Formerly recording and performing under the name Saint Pepsi, Skylar Spence took to the Big Top on Sunday afternoon, providing a healthy dose of sugary, poppy dance tunes. Dancing along with a giant grin on his face the entire set, Skylar was having a great time; if only he didn’t have to stay at those decks or he likely would have taken to the floor himself. Sporting a great mix of his own compositions and some fun remixes, Spence ended the set by bringing out a microphone and delivering a great vocal performance before Classixx took over. It would’ve been nice to hear him to perform some more of his own pieces, but it also wouldn’t have worked with the Big Top’s stage template of alternating DJ’s. Regardless, Spence did a great job of getting everyone moving under the Big Top before Classixx came up to sport his more retrospective dance mix.
While Classixx may have been one of the least attended sets at the festival (Grimes played at the same time), those who checked him out under the Big Top found a consistently great mix of disco and pop-inspired dance. Interestingly, Classixx was the only artist on the day’s bill strictly doing a DJ Set. And Classixx played a solid mix of tasty and danceable tunes, which made sure bodies didn’t stop moving. I can’t say I know too much of what was being played during his eclectic and immersive set, but there was definitely some Todd Terje in there, and that stuff always gets me moving.
While I wasn’t able to catch too much of this, what I did manage to see of Lee Foss’ 2-hour set at the Bollywood stage was something else. Even with a giant mass of attendees still over at the Main Stage for Grimes, a lot of people made their way to the Bollywood Stage for one of the biggest sweatiest dance parties of the weekend. Dropping a powerful mix of techno, acid house and deep house, he did a stellar job of keeping the vibes high, since the people watching didn’t stop moving. Perhaps it’s the stage’s proximity to the dress-up tent, but the most intriguing mix of costumes were always at the Bollywood stage.
After only 2 years of being in Toronto, Bestival is quickly making a name for itself. There are countless things to keep you occupied aside from the great music offered. If you found yourself here, saying “dude, this is boring”, then you may just be allergic to fun. I’m already starting to anticipate what next year might be like, but for now I’ll look back on this weekend thinking that Bestival knows how to do a festival the right way.
Of course it helps that the weather was incredible and very few other problems arose, at least none that were too obvious.
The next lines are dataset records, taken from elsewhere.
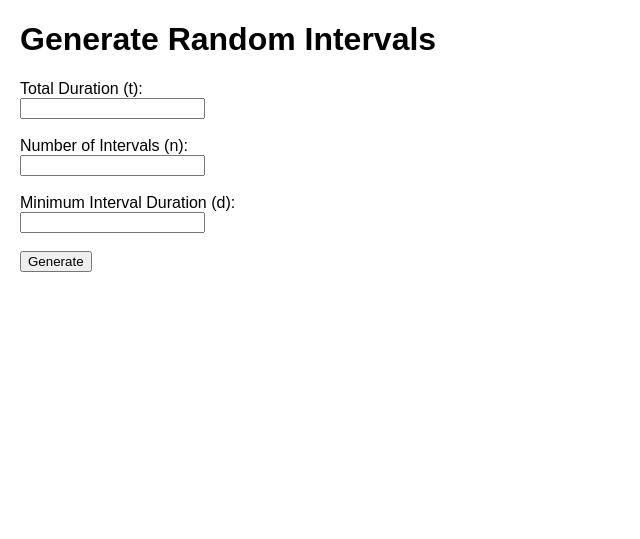
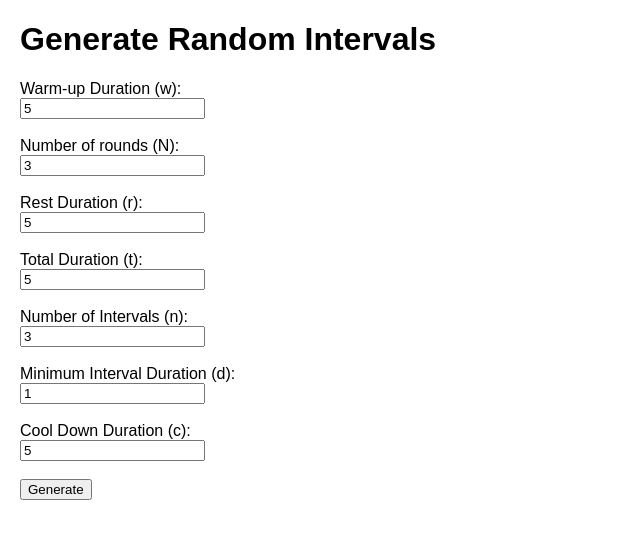
Before and after one commit to diarmuidbrady/randoro-app, a Flask app: page / in a window 1280 px wide. Shown: the top 539 px of the page, without its empty margins (0-640 px from the left). Run offline with Flask 3, Linux system fonts and the light colour scheme.

Commit message:
added need inputs to form with default values for development.

```diff
--- a/flask-server/app.py
+++ b/flask-server/app.py
@@ -153,6 +153,9 @@ class RandoroWorkout:
         )
         return detailed_table
 
+    def process_workout_sounds(self):
+        return {}
+
 @app.route('/')
 def index():
     return render_template('index.html', intervals=[])
@@ -162,15 +165,15 @@ def index():
 @app.route('/generate_random_intervals', methods=['POST'])
 def get_intervals():
     try:
-        w = 30
-        N = 3
-        r = 60
+        w = int(request.form['w'])
+        N = int(request.form['N'])
+        r = int(request.form['r'])
         t = int(request.form['t'])  # Total duration
         n = int(request.form['n'])  # Number of intervals
         d = int(request.form['d'])  # Minimum interval duration
-        c = 0
+        c = int(request.form['c'])
 
-        if t <= 0 or n <= 0 or d <= 0:
+        if N <= 0 or t <= 0 or n <= 0 or d <= 0:
             raise ValueError("Inputs must be positive integers.")
         if n * d > t:
             raise ValueError("The total duration must be >= n * d.")
--- a/flask-server/templates/index.html
+++ b/flask-server/templates/index.html
@@ -24,14 +24,27 @@
         <p class="error">{{ error }}</p>
     {% endif %}
     <form method="POST" action="/generate_random_intervals">
+        <label for="t">Warm-up Duration (w):</label><br>
+        <input type="number" id="w" name="w" value=5 required><br><br>
+
+        <label for="N">Number of rounds (N):</label><br>
+        <input type="number" id="N" name="N" value=3 required><br><br>
+
+        <label for="r">Rest Duration (r):</label><br>
+        <input type="number" id="r" name="r" value=5 required><br><br>
+
         <label for="t">Total Duration (t):</label><br>
-        <input type="number" id="t" name="t" required><br><br>
+        <input type="number" id="t" name="t" value=5 required><br><br>
 
         <label for="n">Number of Intervals (n):</label><br>
-        <input type="number" id="n" name="n" required><br><br>
+        <input type="number" id="n" name="n" value=3 required><br><br>
 
         <label for="d">Minimum Interval Duration (d):</label><br>
-        <input type="number" id="d" name="d" required><br><br>
+        <input type="number" id="d" name="d" value=1 required><br><br>
+
+        <label for="c">Cool Down Duration (c):</label><br>
+        <input type="number" id="c" name="c" value=5 required><br><br>
+
 
         <button type="submit">Generate</button>
     </form>
```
Attendees had a difficult time getting back to their respective homes after the events on Saturday due to subway closures, but it was still nothing compared to the mass of people trying to get off of Toronto Island last year. All in all, I’d say that Bestival did one hell of a job in 2016. I’m pumped to see where they take it next year.